(Before-and-after change data)
-------

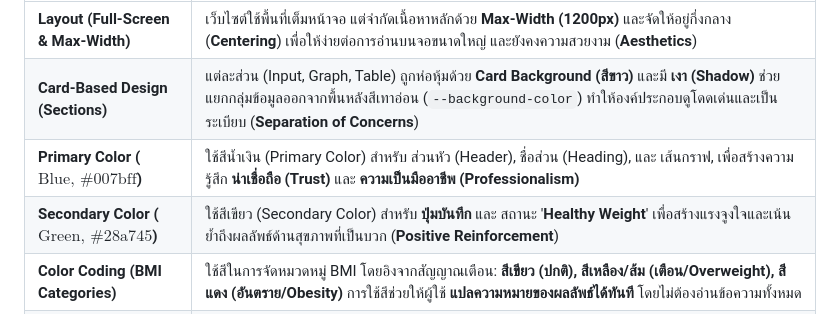
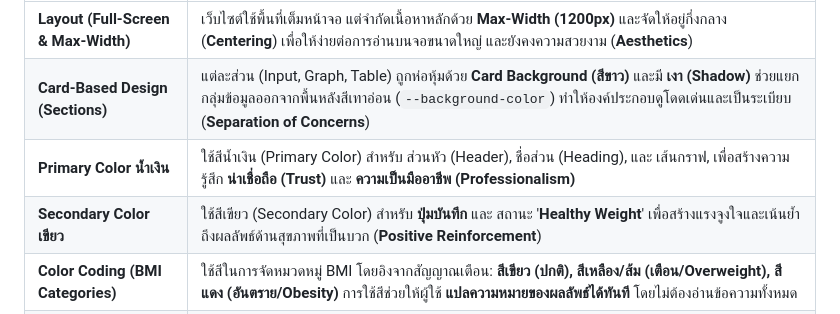
Before and after one commit to Peat67/CS436_FinalProject, a Markdown page: 02_UX_UI_Design (การออกแบบประสบการณ์และส่วนต่อประสานผู้ใช้)/Design_Rationale.md, the part around the change. Rendered like a GitHub page.

```diff
--- a/02_UX_UI_Design (การออกแบบประสบการณ์และส่วนต่อประสานผู้ใช้)/Design_Rationale.md
+++ b/02_UX_UI_Design (การออกแบบประสบการณ์และส่วนต่อประสานผู้ใช้)/Design_Rationale.md
@@ -28,8 +28,8 @@
 | :--- | :--- |
 | **Layout (Full-Screen & Max-Width)** | เว็บไซต์ใช้พื้นที่เต็มหน้าจอ แต่จำกัดเนื้อหาหลักด้วย **Max-Width (1200px)** และจัดให้อยู่กึ่งกลาง (**Centering**) เพื่อให้ง่ายต่อการอ่านบนจอขนาดใหญ่ และยังคงความสวยงาม (**Aesthetics**) |
 | **Card-Based Design (Sections)** | แต่ละส่วน (Input, Graph, Table) ถูกห่อหุ้มด้วย **Card Background (สีขาว)** และมี **เงา (Shadow)** ช่วยแยกกลุ่มข้อมูลออกจากพื้นหลังสีเทาอ่อน (`--background-color`) ทำให้องค์ประกอบดูโดดเด่นและเป็นระเบียบ (**Separation of Concerns**) |
-| **Primary Color ($\text{Blue, \#007bff}$)** | ใช้สีน้ำเงิน (Primary Color) สำหรับ ส่วนหัว (Header), ชื่อส่วน (Heading), และ เส้นกราฟ, เพื่อสร้างความรู้สึก **น่าเชื่อถือ (Trust)** และ **ความเป็นมืออาชีพ (Professionalism)** |
-| **Secondary Color ($\text{Green, \#28a745}$)** | ใช้สีเขียว (Secondary Color) สำหรับ **ปุ่มบันทึก** และ สถานะ '**Healthy Weight**' เพื่อสร้างแรงจูงใจและเน้นย้ำถึงผลลัพธ์ด้านสุขภาพที่เป็นบวก (**Positive Reinforcement**) |
+| **Primary Color น้ำเงิน** | ใช้สีน้ำเงิน (Primary Color) สำหรับ ส่วนหัว (Header), ชื่อส่วน (Heading), และ เส้นกราฟ, เพื่อสร้างความรู้สึก **น่าเชื่อถือ (Trust)** และ **ความเป็นมืออาชีพ (Professionalism)** |
+| **Secondary Color เขียว** | ใช้สีเขียว (Secondary Color) สำหรับ **ปุ่มบันทึก** และ สถานะ '**Healthy Weight**' เพื่อสร้างแรงจูงใจและเน้นย้ำถึงผลลัพธ์ด้านสุขภาพที่เป็นบวก (**Positive Reinforcement**) |
 | **Color Coding (BMI Categories)** | ใช้สีในการจัดหมวดหมู่ BMI โดยอิงจากสัญญาณเตือน: **สีเขียว (ปกติ), สีเหลือง/ส้ม (เตือน/Overweight), สีแดง (อันตราย/Obesity)** การใช้สีช่วยให้ผู้ใช้ **แปลความหมายของผลลัพธ์ได้ทันที** โดยไม่ต้องอ่านข้อความทั้งหมด |
 | **Form Grid Layout** | จัดเรียงช่องกรอกข้อมูลในรูปแบบ **Grid** ที่มีการปรับเปลี่ยนอัตโนมัติ (เช่น `grid-template-columns: repeat(auto-fit, minmax(200px, 1fr))`). ช่วยให้ฟอร์มดูเป็นระเบียบและยังคงใช้งานได้ดีบนหน้าจอขนาดเล็ก (**Responsiveness**) |
 
```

-------

**The problem**. Exclude the images and reproduce the remaining data exactly.

**Exercise solution**.
Before and after one commit to Peat67/CS436_FinalProject, a Markdown page: 02_UX_UI_Design (การออกแบบประสบการณ์และส่วนต่อประสานผู้ใช้)/Design_Rationale.md, the part around the change. Rendered like a GitHub page.

```diff
--- a/02_UX_UI_Design (การออกแบบประสบการณ์และส่วนต่อประสานผู้ใช้)/Design_Rationale.md
+++ b/02_UX_UI_Design (การออกแบบประสบการณ์และส่วนต่อประสานผู้ใช้)/Design_Rationale.md
@@ -28,8 +28,8 @@
 | :--- | :--- |
 | **Layout (Full-Screen & Max-Width)** | เว็บไซต์ใช้พื้นที่เต็มหน้าจอ แต่จำกัดเนื้อหาหลักด้วย **Max-Width (1200px)** และจัดให้อยู่กึ่งกลาง (**Centering**) เพื่อให้ง่ายต่อการอ่านบนจอขนาดใหญ่ และยังคงความสวยงาม (**Aesthetics**) |
 | **Card-Based Design (Sections)** | แต่ละส่วน (Input, Graph, Table) ถูกห่อหุ้มด้วย **Card Background (สีขาว)** และมี **เงา (Shadow)** ช่วยแยกกลุ่มข้อมูลออกจากพื้นหลังสีเทาอ่อน (`--background-color`) ทำให้องค์ประกอบดูโดดเด่นและเป็นระเบียบ (**Separation of Concerns**) |
-| **Primary Color ($\text{Blue, \#007bff}$)** | ใช้สีน้ำเงิน (Primary Color) สำหรับ ส่วนหัว (Header), ชื่อส่วน (Heading), และ เส้นกราฟ, เพื่อสร้างความรู้สึก **น่าเชื่อถือ (Trust)** และ **ความเป็นมืออาชีพ (Professionalism)** |
-| **Secondary Color ($\text{Green, \#28a745}$)** | ใช้สีเขียว (Secondary Color) สำหรับ **ปุ่มบันทึก** และ สถานะ '**Healthy Weight**' เพื่อสร้างแรงจูงใจและเน้นย้ำถึงผลลัพธ์ด้านสุขภาพที่เป็นบวก (**Positive Reinforcement**) |
+| **Primary Color น้ำเงิน** | ใช้สีน้ำเงิน (Primary Color) สำหรับ ส่วนหัว (Header), ชื่อส่วน (Heading), และ เส้นกราฟ, เพื่อสร้างความรู้สึก **น่าเชื่อถือ (Trust)** และ **ความเป็นมืออาชีพ (Professionalism)** |
+| **Secondary Color เขียว** | ใช้สีเขียว (Secondary Color) สำหรับ **ปุ่มบันทึก** และ สถานะ '**Healthy Weight**' เพื่อสร้างแรงจูงใจและเน้นย้ำถึงผลลัพธ์ด้านสุขภาพที่เป็นบวก (**Positive Reinforcement**) |
 | **Color Coding (BMI Categories)** | ใช้สีในการจัดหมวดหมู่ BMI โดยอิงจากสัญญาณเตือน: **สีเขียว (ปกติ), สีเหลือง/ส้ม (เตือน/Overweight), สีแดง (อันตราย/Obesity)** การใช้สีช่วยให้ผู้ใช้ **แปลความหมายของผลลัพธ์ได้ทันที** โดยไม่ต้องอ่านข้อความทั้งหมด |
 | **Form Grid Layout** | จัดเรียงช่องกรอกข้อมูลในรูปแบบ **Grid** ที่มีการปรับเปลี่ยนอัตโนมัติ (เช่น `grid-template-columns: repeat(auto-fit, minmax(200px, 1fr))`). ช่วยให้ฟอร์มดูเป็นระเบียบและยังคงใช้งานได้ดีบนหน้าจอขนาดเล็ก (**Responsiveness**) |
 
```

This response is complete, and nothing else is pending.